EXERCISE DIRECTIONS
Search the entries for lines that contain the word "README", and report each one found.

(Version difference data)
################

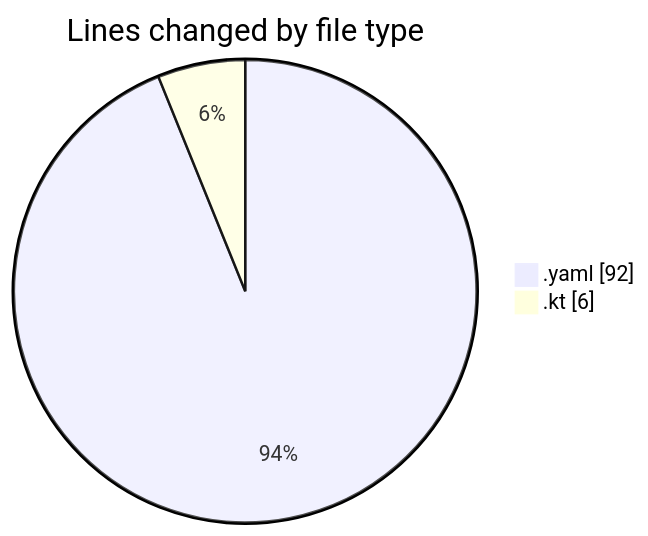
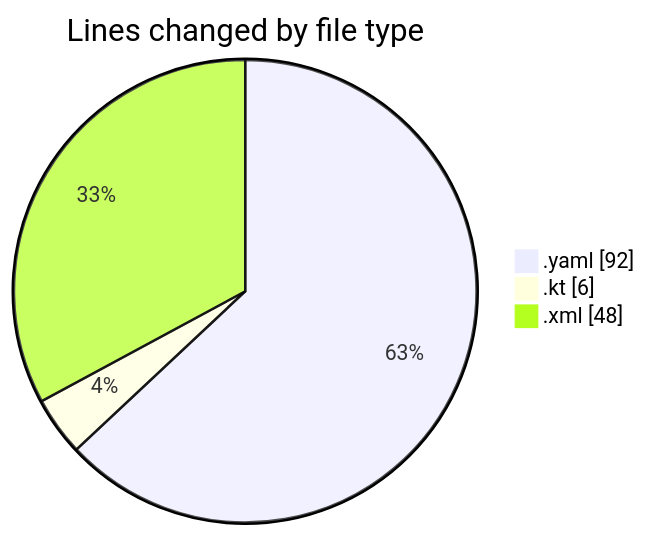
The first of 2 diagrams in 2025-02-19/uber_clone/README.md (donsfak/code-tracking), drawn with Mermaid before and after one commit. The commit also changed other lines of this file and 1 other file, not shown here.

````diff
--- a/2025-02-19/uber_clone/README.md
+++ b/2025-02-19/uber_clone/README.md
@@ -21,6 +22,7 @@
 ```mermaid
 pie showData
 title Lines changed by file type
 ".yaml" : 92
 ".kt" : 6
+".xml" : 48
 ```
````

################

COMPLETED EXERCISE
The first of 2 diagrams in 2025-02-19/uber_clone/README.md (donsfak/code-tracking), drawn with Mermaid before and after one commit. The commit also changed other lines of this file and 1 other file, not shown here.
--- a/2025-02-19/uber_clone/README.md
+++ b/2025-02-19/uber_clone/README.md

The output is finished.